Ric O'Barry, a former dolphin trainer turned animal activist, is lending his support to Zoocheck Canada and former park employees who allege animals at the Niagara Falls tourist attraction aren't properly cared for.
Asked how it measured up to other parks he's seen outside Canada, O'Barry, who has not visited Marineland since the 1990s, responded: "Relative to progressive countries, very civilized countries, yeah, Marineland is the worst by far."
Countries like Guatamala, Brazil and Haiti are ahead of Canada in terms of protection laws for marine mammals, he said.
"For a country as advanced as Canada to not have offered any protection whatsoever is just shocking," he added.
O'Barry, who trained dolphins that were used in the TV show "Flipper" in the 1960s, became a critic of captivity after the death of Kathy, one of the dolphins.
His efforts to raise public awareness and stop mass dolphin kills in Japan was documented in the film "The Cove," which won an Oscar in 2010.
O'Barry said problems at Marineland have come up repeatedly over the years. This time, he hopes the public will put pressure on the government to make some changes.
Parents should do it for their children, who are witnessing a "spectacle of dominance" at these parks, he said.
Whales and dolphins are confined to small spaces — basically a "bare concrete box" — with no connection to their natural environment, he said.
Parks like Marineland should be abolished and the captive animals allowed to live out their lives in dignity, he said.
"So if you don't want to do it for the animals here in Canada, do it for your kids," O'Barry said.
"Pass some kind of legislation, something to offer some kind of protection. There is none here, none whatsoever."

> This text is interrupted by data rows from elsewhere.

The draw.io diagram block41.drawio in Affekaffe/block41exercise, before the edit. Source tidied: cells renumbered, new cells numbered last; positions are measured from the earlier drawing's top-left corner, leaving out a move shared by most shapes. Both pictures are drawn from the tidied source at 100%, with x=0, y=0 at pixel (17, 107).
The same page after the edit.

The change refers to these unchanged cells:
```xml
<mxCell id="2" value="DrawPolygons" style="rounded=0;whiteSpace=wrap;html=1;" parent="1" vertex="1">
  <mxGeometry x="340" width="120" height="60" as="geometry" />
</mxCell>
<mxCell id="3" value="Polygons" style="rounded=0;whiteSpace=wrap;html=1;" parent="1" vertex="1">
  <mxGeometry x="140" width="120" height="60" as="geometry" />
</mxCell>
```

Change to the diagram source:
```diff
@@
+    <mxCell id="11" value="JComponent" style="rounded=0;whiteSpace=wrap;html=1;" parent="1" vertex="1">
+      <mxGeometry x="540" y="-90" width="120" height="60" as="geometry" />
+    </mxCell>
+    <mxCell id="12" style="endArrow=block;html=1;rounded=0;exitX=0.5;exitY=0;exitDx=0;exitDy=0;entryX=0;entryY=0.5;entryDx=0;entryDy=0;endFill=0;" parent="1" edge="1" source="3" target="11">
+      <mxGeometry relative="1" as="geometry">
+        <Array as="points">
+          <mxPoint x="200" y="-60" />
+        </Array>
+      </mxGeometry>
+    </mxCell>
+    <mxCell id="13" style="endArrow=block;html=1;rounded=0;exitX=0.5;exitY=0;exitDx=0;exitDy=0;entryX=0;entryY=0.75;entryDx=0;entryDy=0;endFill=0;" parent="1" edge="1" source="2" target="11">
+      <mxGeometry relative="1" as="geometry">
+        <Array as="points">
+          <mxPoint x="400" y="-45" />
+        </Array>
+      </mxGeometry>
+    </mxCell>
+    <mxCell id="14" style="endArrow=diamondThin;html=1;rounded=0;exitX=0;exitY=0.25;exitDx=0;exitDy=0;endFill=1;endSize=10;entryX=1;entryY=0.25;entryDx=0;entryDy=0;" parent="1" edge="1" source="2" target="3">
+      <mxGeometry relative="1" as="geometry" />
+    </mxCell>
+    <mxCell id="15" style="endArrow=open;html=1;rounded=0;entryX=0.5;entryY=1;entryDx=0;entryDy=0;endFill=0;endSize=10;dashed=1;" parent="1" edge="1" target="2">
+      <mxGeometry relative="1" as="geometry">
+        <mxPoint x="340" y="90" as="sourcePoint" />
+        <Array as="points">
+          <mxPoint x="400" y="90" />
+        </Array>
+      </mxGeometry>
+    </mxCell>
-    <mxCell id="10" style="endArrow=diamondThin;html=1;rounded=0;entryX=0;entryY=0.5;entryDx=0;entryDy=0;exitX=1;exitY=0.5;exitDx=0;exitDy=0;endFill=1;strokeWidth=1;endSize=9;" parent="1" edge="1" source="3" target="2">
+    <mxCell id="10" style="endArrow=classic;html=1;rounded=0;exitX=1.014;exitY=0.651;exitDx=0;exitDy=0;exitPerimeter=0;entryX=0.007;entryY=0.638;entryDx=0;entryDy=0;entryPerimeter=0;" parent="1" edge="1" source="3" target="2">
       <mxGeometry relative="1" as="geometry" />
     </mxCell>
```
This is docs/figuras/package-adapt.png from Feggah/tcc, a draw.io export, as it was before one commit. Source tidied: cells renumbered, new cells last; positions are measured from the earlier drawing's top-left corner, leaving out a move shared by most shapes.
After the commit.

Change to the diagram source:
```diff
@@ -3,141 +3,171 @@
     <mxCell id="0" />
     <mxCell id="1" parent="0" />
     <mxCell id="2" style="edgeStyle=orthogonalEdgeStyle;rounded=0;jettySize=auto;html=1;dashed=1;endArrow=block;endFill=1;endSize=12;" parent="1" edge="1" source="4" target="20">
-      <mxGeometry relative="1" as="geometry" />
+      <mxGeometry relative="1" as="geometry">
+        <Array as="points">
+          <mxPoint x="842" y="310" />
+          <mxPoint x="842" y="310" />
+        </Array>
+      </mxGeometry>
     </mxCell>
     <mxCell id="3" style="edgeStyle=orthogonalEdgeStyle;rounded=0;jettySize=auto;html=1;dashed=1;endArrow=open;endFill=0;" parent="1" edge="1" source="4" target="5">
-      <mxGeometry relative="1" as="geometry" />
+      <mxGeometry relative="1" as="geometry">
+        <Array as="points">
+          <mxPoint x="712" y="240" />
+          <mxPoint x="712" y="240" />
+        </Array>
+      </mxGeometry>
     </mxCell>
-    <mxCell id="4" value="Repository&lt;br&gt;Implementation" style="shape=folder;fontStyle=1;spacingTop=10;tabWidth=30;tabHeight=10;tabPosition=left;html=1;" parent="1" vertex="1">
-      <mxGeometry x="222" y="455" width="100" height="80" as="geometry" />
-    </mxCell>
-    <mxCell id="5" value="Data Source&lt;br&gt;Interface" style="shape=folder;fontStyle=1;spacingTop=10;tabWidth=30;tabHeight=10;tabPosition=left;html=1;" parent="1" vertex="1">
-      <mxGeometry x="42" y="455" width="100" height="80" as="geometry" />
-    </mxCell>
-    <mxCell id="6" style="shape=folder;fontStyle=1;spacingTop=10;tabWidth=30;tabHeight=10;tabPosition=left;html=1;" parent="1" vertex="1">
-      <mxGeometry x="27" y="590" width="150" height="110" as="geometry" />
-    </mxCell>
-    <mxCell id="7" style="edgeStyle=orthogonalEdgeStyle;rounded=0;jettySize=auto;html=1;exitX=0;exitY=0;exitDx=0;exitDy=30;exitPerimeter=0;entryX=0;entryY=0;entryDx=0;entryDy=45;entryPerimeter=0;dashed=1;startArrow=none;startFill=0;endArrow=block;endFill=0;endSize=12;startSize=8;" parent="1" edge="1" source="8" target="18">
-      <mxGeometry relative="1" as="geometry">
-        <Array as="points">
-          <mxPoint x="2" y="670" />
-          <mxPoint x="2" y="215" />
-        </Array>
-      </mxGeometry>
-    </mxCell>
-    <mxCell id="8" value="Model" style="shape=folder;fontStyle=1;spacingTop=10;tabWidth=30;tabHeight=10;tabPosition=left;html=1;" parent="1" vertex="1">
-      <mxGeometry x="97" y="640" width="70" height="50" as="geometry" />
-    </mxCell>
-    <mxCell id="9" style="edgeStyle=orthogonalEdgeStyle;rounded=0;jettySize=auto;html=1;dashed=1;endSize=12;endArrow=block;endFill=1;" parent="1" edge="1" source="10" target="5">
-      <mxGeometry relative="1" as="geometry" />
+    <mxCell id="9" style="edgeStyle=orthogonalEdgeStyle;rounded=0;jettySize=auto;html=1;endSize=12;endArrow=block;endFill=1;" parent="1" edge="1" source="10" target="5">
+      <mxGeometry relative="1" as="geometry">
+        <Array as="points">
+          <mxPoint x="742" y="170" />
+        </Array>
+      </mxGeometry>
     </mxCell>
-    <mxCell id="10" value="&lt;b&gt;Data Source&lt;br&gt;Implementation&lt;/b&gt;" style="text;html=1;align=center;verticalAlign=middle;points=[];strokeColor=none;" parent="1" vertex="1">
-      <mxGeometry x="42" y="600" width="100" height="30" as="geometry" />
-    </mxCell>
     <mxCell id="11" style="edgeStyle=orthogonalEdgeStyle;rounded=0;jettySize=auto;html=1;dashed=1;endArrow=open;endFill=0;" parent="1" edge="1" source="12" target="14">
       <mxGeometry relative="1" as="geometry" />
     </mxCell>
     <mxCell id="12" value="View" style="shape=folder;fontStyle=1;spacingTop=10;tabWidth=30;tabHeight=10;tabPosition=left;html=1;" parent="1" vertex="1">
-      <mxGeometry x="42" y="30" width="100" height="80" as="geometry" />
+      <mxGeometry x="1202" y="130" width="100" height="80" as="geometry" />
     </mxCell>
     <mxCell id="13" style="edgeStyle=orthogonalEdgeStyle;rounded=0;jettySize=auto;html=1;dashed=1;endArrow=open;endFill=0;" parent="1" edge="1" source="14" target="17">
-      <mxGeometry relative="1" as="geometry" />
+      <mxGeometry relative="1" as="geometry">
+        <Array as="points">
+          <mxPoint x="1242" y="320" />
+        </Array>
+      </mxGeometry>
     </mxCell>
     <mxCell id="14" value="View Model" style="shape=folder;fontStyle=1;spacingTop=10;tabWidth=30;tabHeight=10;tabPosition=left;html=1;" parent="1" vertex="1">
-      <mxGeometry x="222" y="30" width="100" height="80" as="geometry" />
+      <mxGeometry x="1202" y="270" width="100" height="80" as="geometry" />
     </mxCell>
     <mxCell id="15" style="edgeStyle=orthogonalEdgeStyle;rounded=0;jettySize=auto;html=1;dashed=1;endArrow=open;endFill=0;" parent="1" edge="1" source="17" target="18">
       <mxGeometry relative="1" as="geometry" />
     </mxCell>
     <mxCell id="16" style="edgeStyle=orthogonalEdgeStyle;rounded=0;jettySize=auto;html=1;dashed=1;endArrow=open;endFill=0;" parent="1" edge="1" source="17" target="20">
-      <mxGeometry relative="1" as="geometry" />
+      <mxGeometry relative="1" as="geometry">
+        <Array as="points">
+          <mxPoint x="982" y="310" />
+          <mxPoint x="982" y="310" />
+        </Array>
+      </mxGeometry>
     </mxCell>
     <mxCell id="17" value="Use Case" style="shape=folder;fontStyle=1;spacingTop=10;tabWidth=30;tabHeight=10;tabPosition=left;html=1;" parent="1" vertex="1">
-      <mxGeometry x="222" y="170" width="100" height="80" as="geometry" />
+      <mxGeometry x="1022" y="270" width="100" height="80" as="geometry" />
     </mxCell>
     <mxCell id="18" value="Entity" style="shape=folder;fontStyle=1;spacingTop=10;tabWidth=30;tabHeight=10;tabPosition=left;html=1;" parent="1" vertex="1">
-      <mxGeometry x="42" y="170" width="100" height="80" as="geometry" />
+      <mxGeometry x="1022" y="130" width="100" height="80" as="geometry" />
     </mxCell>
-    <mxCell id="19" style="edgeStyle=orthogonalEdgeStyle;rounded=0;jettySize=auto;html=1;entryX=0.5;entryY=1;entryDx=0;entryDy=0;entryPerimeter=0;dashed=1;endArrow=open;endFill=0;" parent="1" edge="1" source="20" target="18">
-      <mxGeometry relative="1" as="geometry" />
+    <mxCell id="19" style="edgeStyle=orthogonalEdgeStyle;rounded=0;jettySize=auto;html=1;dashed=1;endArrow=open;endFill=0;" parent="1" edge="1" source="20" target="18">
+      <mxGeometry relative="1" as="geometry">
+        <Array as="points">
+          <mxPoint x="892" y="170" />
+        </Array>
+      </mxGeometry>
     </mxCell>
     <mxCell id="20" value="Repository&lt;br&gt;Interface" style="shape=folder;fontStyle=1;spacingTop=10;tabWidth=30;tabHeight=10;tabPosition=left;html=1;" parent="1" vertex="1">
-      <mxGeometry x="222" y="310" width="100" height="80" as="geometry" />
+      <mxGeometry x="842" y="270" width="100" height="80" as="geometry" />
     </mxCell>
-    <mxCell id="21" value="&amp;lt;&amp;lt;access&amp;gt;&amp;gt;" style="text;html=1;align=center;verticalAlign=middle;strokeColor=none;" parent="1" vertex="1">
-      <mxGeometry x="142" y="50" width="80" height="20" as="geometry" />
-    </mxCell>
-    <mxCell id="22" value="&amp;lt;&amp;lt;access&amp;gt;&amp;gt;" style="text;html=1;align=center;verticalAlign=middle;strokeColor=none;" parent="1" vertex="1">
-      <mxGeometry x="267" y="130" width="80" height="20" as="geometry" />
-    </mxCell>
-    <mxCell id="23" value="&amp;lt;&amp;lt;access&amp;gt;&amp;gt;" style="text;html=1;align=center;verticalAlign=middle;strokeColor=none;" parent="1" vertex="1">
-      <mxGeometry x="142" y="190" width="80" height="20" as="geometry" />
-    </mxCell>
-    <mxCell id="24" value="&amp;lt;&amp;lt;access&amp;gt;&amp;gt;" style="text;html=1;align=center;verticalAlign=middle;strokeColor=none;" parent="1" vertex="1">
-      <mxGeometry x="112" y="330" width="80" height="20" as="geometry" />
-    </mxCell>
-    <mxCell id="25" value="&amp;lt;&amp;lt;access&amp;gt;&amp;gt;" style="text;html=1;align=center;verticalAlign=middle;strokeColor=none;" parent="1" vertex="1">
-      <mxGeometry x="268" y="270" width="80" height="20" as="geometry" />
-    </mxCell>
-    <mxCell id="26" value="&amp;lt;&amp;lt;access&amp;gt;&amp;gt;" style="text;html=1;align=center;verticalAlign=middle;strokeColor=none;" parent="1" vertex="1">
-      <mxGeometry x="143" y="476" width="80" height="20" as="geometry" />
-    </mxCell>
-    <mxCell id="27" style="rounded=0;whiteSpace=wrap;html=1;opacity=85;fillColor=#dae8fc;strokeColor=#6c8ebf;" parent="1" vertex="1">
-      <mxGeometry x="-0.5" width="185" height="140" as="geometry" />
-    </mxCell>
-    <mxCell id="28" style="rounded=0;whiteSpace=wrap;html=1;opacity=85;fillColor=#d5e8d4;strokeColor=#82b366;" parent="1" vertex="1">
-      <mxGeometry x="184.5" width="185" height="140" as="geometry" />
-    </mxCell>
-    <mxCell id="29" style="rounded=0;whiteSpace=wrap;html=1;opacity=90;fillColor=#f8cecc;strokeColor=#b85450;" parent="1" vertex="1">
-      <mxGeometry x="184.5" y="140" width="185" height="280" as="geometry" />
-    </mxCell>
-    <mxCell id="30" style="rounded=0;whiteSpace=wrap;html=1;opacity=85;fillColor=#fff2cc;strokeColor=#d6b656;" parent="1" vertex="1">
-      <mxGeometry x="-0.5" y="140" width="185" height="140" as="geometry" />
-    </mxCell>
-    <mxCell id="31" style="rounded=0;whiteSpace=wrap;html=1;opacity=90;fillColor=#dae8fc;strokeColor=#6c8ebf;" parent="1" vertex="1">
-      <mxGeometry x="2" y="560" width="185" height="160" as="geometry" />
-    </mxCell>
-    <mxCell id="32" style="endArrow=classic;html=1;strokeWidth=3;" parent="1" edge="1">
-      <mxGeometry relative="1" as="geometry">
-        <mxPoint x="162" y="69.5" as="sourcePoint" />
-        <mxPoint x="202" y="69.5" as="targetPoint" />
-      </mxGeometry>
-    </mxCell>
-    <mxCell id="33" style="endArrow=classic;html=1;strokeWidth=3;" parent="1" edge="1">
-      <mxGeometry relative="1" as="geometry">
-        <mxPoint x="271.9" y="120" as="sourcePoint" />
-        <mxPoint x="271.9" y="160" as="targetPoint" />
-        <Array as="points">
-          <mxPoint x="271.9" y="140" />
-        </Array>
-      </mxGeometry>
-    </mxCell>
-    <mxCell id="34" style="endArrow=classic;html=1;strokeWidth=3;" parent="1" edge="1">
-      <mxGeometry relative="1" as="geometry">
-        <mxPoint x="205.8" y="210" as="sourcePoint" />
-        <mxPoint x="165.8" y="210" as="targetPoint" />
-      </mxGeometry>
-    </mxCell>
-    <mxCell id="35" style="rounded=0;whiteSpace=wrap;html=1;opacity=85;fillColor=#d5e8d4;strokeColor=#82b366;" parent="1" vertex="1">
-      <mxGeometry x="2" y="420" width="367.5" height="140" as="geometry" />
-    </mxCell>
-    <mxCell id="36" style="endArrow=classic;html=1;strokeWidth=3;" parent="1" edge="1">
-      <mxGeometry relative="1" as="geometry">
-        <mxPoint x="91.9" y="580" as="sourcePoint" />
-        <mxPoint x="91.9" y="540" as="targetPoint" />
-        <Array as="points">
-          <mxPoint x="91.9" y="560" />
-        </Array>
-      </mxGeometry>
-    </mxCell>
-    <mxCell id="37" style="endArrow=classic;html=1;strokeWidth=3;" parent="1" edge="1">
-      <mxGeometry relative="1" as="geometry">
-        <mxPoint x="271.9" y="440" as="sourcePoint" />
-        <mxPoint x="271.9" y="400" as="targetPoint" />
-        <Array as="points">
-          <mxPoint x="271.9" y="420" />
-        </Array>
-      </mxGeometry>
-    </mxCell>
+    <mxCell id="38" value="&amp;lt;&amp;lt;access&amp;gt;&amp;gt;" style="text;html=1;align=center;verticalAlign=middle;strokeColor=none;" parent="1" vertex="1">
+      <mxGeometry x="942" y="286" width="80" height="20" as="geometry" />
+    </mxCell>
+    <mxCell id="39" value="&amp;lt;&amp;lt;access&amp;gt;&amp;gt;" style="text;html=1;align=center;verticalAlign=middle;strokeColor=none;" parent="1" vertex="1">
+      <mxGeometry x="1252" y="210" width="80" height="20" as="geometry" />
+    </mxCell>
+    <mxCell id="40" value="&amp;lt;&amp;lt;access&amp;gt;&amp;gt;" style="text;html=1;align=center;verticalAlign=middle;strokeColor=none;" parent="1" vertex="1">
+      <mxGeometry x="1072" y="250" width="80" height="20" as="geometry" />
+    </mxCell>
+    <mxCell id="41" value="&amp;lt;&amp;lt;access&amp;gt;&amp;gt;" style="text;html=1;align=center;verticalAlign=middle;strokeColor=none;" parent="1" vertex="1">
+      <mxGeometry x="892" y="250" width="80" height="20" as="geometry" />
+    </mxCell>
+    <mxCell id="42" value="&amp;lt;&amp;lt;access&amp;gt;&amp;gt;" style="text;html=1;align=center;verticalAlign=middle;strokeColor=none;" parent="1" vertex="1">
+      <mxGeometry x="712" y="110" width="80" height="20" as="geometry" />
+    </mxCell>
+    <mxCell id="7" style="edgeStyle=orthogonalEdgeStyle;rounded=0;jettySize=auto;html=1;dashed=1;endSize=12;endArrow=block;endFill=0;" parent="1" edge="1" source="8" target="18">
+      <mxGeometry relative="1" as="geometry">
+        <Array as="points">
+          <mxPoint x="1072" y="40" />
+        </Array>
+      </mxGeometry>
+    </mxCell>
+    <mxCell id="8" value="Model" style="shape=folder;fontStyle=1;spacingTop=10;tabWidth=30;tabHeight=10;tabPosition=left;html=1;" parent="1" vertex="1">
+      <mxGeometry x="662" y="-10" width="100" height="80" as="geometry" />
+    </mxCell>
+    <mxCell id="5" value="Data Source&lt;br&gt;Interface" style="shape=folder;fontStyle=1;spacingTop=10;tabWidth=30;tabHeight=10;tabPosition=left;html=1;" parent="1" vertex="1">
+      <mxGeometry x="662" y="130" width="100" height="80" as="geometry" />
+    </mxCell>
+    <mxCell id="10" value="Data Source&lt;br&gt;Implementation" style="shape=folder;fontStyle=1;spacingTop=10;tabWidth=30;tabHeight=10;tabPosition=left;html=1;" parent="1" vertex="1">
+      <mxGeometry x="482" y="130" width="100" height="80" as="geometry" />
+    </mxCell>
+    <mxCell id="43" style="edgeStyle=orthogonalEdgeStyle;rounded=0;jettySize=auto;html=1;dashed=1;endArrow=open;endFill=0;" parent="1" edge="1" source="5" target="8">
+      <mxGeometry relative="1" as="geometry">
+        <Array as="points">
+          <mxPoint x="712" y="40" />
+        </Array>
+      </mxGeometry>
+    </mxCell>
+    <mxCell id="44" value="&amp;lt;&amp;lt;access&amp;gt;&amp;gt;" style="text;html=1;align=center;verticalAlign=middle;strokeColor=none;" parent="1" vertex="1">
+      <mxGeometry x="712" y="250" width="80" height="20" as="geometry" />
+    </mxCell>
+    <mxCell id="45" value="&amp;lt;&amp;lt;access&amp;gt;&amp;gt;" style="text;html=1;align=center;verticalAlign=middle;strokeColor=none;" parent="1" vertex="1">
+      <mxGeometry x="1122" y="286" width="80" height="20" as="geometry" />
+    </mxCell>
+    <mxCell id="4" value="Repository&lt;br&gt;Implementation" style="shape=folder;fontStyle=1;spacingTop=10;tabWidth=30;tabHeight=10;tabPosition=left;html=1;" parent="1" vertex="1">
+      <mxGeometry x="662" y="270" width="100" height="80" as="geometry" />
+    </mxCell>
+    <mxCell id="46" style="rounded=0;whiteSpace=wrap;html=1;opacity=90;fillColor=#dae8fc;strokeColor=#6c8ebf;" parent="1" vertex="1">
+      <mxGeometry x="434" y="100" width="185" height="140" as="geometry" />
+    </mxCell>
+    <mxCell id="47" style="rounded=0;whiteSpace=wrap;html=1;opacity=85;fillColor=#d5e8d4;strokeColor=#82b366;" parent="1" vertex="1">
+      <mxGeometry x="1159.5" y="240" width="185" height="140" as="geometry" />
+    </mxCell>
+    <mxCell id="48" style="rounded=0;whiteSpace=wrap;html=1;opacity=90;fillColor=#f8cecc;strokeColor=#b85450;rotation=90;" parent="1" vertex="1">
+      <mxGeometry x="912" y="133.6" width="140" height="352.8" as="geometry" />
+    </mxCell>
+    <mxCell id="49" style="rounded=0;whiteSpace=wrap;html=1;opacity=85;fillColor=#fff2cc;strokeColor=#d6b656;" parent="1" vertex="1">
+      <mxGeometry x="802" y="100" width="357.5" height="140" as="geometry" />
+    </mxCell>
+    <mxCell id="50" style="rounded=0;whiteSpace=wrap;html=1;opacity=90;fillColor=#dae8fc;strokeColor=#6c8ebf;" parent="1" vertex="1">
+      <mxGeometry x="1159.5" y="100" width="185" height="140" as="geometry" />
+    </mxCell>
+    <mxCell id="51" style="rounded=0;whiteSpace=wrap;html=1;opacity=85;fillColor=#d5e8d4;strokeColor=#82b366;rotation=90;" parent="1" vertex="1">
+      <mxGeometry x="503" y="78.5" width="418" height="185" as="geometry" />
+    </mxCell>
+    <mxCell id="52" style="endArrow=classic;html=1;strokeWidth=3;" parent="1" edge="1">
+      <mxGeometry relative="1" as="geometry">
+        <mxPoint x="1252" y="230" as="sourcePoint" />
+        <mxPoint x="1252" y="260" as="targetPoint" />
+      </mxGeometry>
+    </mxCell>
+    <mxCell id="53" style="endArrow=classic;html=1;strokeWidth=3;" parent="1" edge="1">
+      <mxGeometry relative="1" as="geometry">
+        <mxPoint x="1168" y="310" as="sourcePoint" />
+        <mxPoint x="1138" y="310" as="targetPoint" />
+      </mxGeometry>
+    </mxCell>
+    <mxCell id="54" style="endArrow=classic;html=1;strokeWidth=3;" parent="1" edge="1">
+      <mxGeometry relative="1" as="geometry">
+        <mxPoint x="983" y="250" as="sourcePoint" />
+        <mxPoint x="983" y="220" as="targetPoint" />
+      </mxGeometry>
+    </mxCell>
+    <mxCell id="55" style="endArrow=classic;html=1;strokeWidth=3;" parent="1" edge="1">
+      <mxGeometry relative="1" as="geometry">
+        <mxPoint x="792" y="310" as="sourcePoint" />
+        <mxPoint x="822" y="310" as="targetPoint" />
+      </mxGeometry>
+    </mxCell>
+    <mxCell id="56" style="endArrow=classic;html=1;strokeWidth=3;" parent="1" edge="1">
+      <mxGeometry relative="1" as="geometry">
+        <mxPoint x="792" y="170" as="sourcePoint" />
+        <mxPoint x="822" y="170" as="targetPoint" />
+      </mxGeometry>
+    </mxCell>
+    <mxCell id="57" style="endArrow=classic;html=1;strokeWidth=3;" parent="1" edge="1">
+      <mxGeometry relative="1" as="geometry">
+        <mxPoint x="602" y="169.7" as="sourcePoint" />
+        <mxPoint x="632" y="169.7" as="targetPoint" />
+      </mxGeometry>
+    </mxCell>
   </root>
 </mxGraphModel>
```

The rules in Ontario are so lax, anyone can acquire animals and set up a zoo in their backyard, said Rob Laidlaw, executive director of Zoocheck Canada.
"The regulations as they stand now are vague, they are weak," he said.
"Nothing is defined in the regulations and they need to be upgraded."
The groups delivered a petition with 77,000 signatures to the legislature in an effort to spur the government to take immediate action.
Community Safety Minister Madeleine Meilleur said members of her staff are reviewing the law and will amend it if necessary.
Both the Canadian Association of Zoos and Aquariums and the Ontario Society for the Prevention of Cruelty to Animals launched investigations after the former employees complained that poor water quality and other issues was risking the health of the animals.
CAZA said it found no major issues at the park. The water quality was very good, the animals looked fine and it was clear there was adequate veterinary and other staff care for the animals.
The only problem was an issue with the maintenance of the water management system, but Marineland agreed to have an independent assessment of their systems and unannounced inspections by CAZA in the future.
Marineland couldn't be reached for comment Friday. But in a statement Oct. 3, it said while it was "very difficult and personally upsetting" for many Marineland staff to see these issues raised through the media, their primary concern is to provide a safe and healthy environment for their animals.
The OSPCA is continuing its investigation, but in a recent update said it identified "some areas of concern."
It noted that any animal that's under the care of a licensed veterinarian is exempt under the law and can't be investigated.
But Meilleur said that's not a loophole, because vets are obligated to report any mistreatment under the law.
They're also required to report mistreatment under their professional code of conduct and can face penalties if they fail to do so, she said.
"If there is any need to amend the legislation, we will," she said Thursday.
Marineland will close Monday for the season, but O'Barry said he hopes the issue will remain alive so places like Marineland close for good.
He said he'll join others, including New Democrat Cheri DiNovo, who plan to protest outside the park on Sunday.
"There's nothing wrong with abolishing that kind of cruelty," he said.
"When that level of cruelty is absolute, we should oppose it absolutely. There's nothing radical about that."Suggest a correction